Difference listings
· · · ·

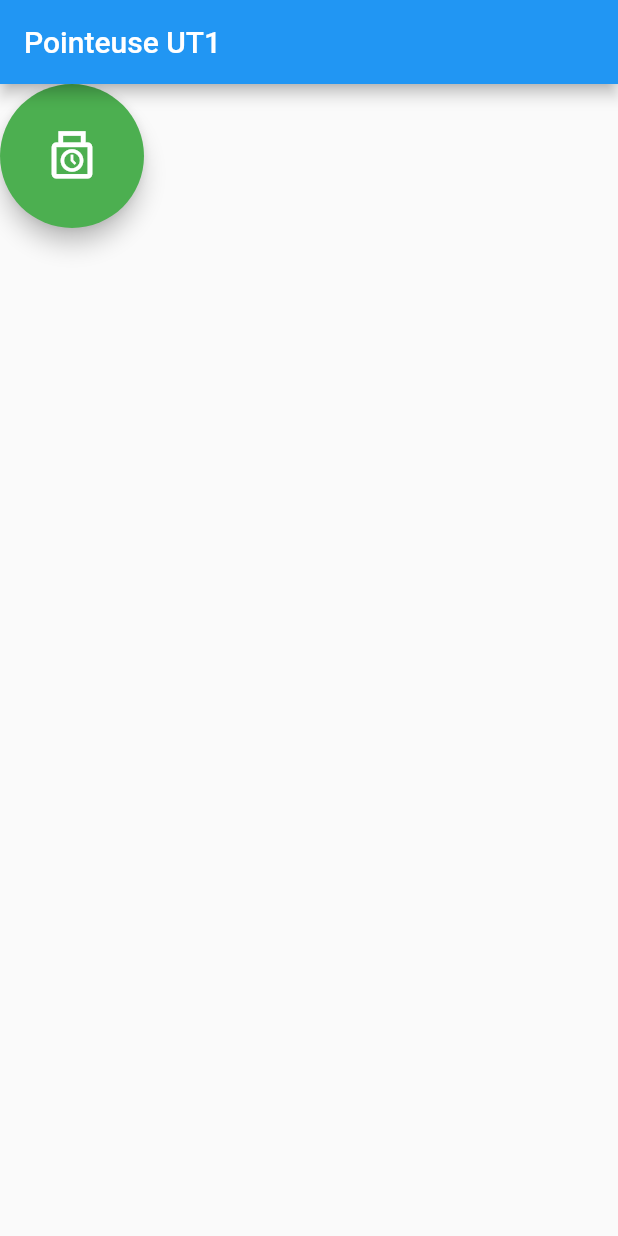
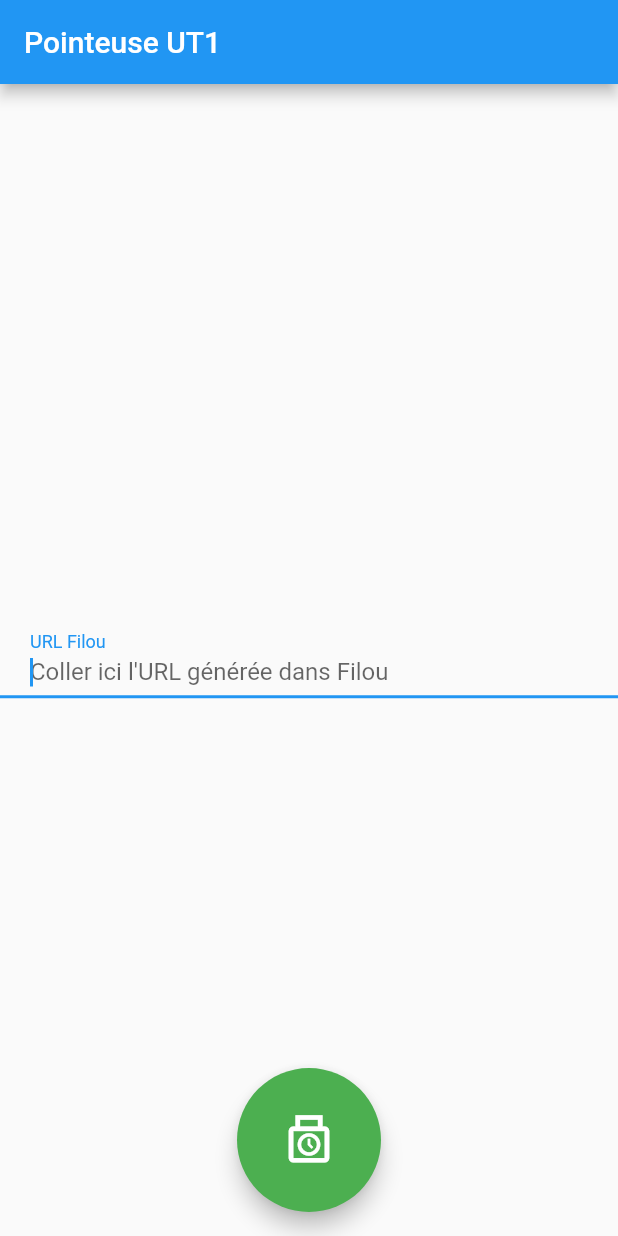
Before and after one commit to jbousquie/bombeWear, a Flutter app: the screen it shows after launch, on a phone screen of 412 x 824 dp. Run offline on Flutter 3.47's test engine with Material 2 defaults, Android fonts, the phone set to English and light mode, and no system bars; our stand-ins replace shared_preferences.

```diff
--- a/lib/main.dart
+++ b/lib/main.dart
@@ -1,7 +1,8 @@
 import 'package:flutter/material.dart';
 import 'package:http/http.dart' as http;
+import 'package:shared_preferences/shared_preferences.dart';
 
-// https://docs.flutter.dev/get-started/codelab
+// https://filou.iut-rodez.fr/pointe/jbousqui/1703/wp5rwp7Cp8KewpvCp8Kt
 
 void main() {
   runApp(const MyApp());
@@ -32,26 +33,34 @@ class MyHomePage extends StatefulWidget {
 }
 
 class _MyHomePageState extends State<MyHomePage> {
+  final myController = TextEditingController();
   Future<String>? _futurePointage;
+  String _urlText = '';
+
+  @override
+  void initState() {
+    super.initState();
+    _getURL();
+  }
+
+  @override
+  void dispose() {
+    myController.dispose();
+    super.dispose();
+  }
+
   @override
   Widget build(BuildContext context) {
     // This method is rerun every time setState is called, for instance as done
     // by the _incrementCounter method above.
     return Scaffold(
-        appBar: AppBar(
-          title: Text(widget.title),
-        ),
-        body: SizedBox(child: buildColumn()));
-  }
-
-  Column buildColumn() {
-    List<Widget> children;
-    if (_futurePointage == null) {
-      children = [buildButton()];
-    } else {
-      children = [buildFutureBuilder(), buildButton()];
-    }
-    return Column(children: children);
+      appBar: AppBar(
+        title: Text(widget.title),
+      ),
+      body: Center(child: buildContent()),
+      floatingActionButton: buildButton(),
+      floatingActionButtonLocation: FloatingActionButtonLocation.centerFloat,
+    );
   }
 
   FloatingActionButton buildButton() {
@@ -65,22 +74,59 @@ class _MyHomePageState extends State<MyHomePage> {
         });
   }
 
+  Widget buildContent() {
+    if (_futurePointage == null) {
+      _getURL();
+      myController.text = _urlText;
+      return TextField(
+        controller: myController,
+        keyboardType: TextInputType.url,
+        autofocus: true,
+        decoration: const InputDecoration(
+            contentPadding: EdgeInsets.symmetric(horizontal: 20, vertical: 8),
+            isDense: true,
+            labelText: "URL Filou",
+            hintText: "Coller ici l'URL générée dans Filou"),
+        onSubmitted: (text) {
+          updateURL(text);
+        },
+      );
+      //return const Text('Badgeuse', style: TextStyle(fontSize: 48));
+    } else {
+      return buildFutureBuilder();
+    }
+  }
+
   FutureBuilder<String> buildFutureBuilder() {
     return FutureBuilder<String>(
         future: _futurePointage,
         builder: (context, snapshot) {
           if (snapshot.hasData) {
-            return Text('${snapshot.data}');
+            return Text('${snapshot.data}',
+                style: const TextStyle(fontSize: 32));
           } else if (snapshot.hasError) {
-            return Text('${snapshot.error}');
+            return Text('${snapshot.error}',
+                style: const TextStyle(fontSize: 32));
           }
           return const CircularProgressIndicator();
         });
   }
 
+  Future<void> updateURL(String text) async {
+    final prefs = await SharedPreferences.getInstance();
+    await prefs.setString('urltext', text);
+    setState(() {
+      _urlText = text;
+    });
+  }
+
+  Future<void> _getURL() async {
+    final prefs = await SharedPreferences.getInstance();
+    _urlText = prefs.getString('urltext') ?? '';
+  }
+
   Future<String> pointe() async {
-    final uri = Uri.parse(
-        'https://filou.iut-rodez.fr/pointe/jbousqui/1703/wp5rwp7Cp8KewpvCp8Kt');
+    final uri = Uri.parse(_urlText);
     final response = await http.get(uri);
     if (response.statusCode == 200) {
       return response.body;
--- a/pubspec.yaml
+++ b/pubspec.yaml
@@ -37,6 +37,7 @@ dependencies:
   # Use with the CupertinoIcons class for iOS style icons.
   cupertino_icons: ^1.0.2
   http: ^0.13.5
+  shared_preferences: ^2.0.15
 
 dev_dependencies:
   flutter_test:
```
Also changed, not shown: 1 other file.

· · · ·

• **Your instructions**: Copy each line above exactly, with no images.

• **Task answer**:
Before and after one commit to jbousquie/bombeWear, a Flutter app: the screen it shows after launch, on a phone screen of 412 x 824 dp. Run offline on Flutter 3.47's test engine with Material 2 defaults, Android fonts, the phone set to English and light mode, and no system bars; our stand-ins replace shared_preferences.

```diff
--- a/lib/main.dart
+++ b/lib/main.dart
@@ -1,7 +1,8 @@
 import 'package:flutter/material.dart';
 import 'package:http/http.dart' as http;
+import 'package:shared_preferences/shared_preferences.dart';
 
-// https://docs.flutter.dev/get-started/codelab
+// https://filou.iut-rodez.fr/pointe/jbousqui/1703/wp5rwp7Cp8KewpvCp8Kt
 
 void main() {
   runApp(const MyApp());
@@ -32,26 +33,34 @@ class MyHomePage extends StatefulWidget {
 }
 
 class _MyHomePageState extends State<MyHomePage> {
+  final myController = TextEditingController();
   Future<String>? _futurePointage;
+  String _urlText = '';
+
+  @override
+  void initState() {
+    super.initState();
+    _getURL();
+  }
+
+  @override
+  void dispose() {
+    myController.dispose();
+    super.dispose();
+  }
+
   @override
   Widget build(BuildContext context) {
     // This method is rerun every time setState is called, for instance as done
     // by the _incrementCounter method above.
     return Scaffold(
-        appBar: AppBar(
-          title: Text(widget.title),
-        ),
-        body: SizedBox(child: buildColumn()));
-  }
-
-  Column buildColumn() {
-    List<Widget> children;
-    if (_futurePointage == null) {
-      children = [buildButton()];
-    } else {
-      children = [buildFutureBuilder(), buildButton()];
-    }
-    return Column(children: children);
+      appBar: AppBar(
+        title: Text(widget.title),
+      ),
+      body: Center(child: buildContent()),
+      floatingActionButton: buildButton(),
+      floatingActionButtonLocation: FloatingActionButtonLocation.centerFloat,
+    );
   }
 
   FloatingActionButton buildButton() {
@@ -65,22 +74,59 @@ class _MyHomePageState extends State<MyHomePage> {
         });
   }
 
+  Widget buildContent() {
+    if (_futurePointage == null) {
+      _getURL();
+      myController.text = _urlText;
+      return TextField(
+        controller: myController,
+        keyboardType: TextInputType.url,
+        autofocus: true,
+        decoration: const InputDecoration(
+            contentPadding: EdgeInsets.symmetric(horizontal: 20, vertical: 8),
+            isDense: true,
+            labelText: "URL Filou",
+            hintText: "Coller ici l'URL générée dans Filou"),
+        onSubmitted: (text) {
+          updateURL(text);
+        },
+      );
+      //return const Text('Badgeuse', style: TextStyle(fontSize: 48));
+    } else {
+      return buildFutureBuilder();
+    }
+  }
+
   FutureBuilder<String> buildFutureBuilder() {
     return FutureBuilder<String>(
         future: _futurePointage,
         builder: (context, snapshot) {
           if (snapshot.hasData) {
-            return Text('${snapshot.data}');
+            return Text('${snapshot.data}',
+                style: const TextStyle(fontSize: 32));
           } else if (snapshot.hasError) {
-            return Text('${snapshot.error}');
+            return Text('${snapshot.error}',
+                style: const TextStyle(fontSize: 32));
           }
           return const CircularProgressIndicator();
         });
   }
 
+  Future<void> updateURL(String text) async {
+    final prefs = await SharedPreferences.getInstance();
+    await prefs.setString('urltext', text);
+    setState(() {
+      _urlText = text;
+    });
+  }
+
+  Future<void> _getURL() async {
+    final prefs = await SharedPreferences.getInstance();
+    _urlText = prefs.getString('urltext') ?? '';
+  }
+
   Future<String> pointe() async {
-    final uri = Uri.parse(
-        'https://filou.iut-rodez.fr/pointe/jbousqui/1703/wp5rwp7Cp8KewpvCp8Kt');
+    final uri = Uri.parse(_urlText);
     final response = await http.get(uri);
     if (response.statusCode == 200) {
       return response.body;
--- a/pubspec.yaml
+++ b/pubspec.yaml
@@ -37,6 +37,7 @@ dependencies:
   # Use with the CupertinoIcons class for iOS style icons.
   cupertino_icons: ^1.0.2
   http: ^0.13.5
+  shared_preferences: ^2.0.15
 
 dev_dependencies:
   flutter_test:
```
Also changed, not shown: 1 other file.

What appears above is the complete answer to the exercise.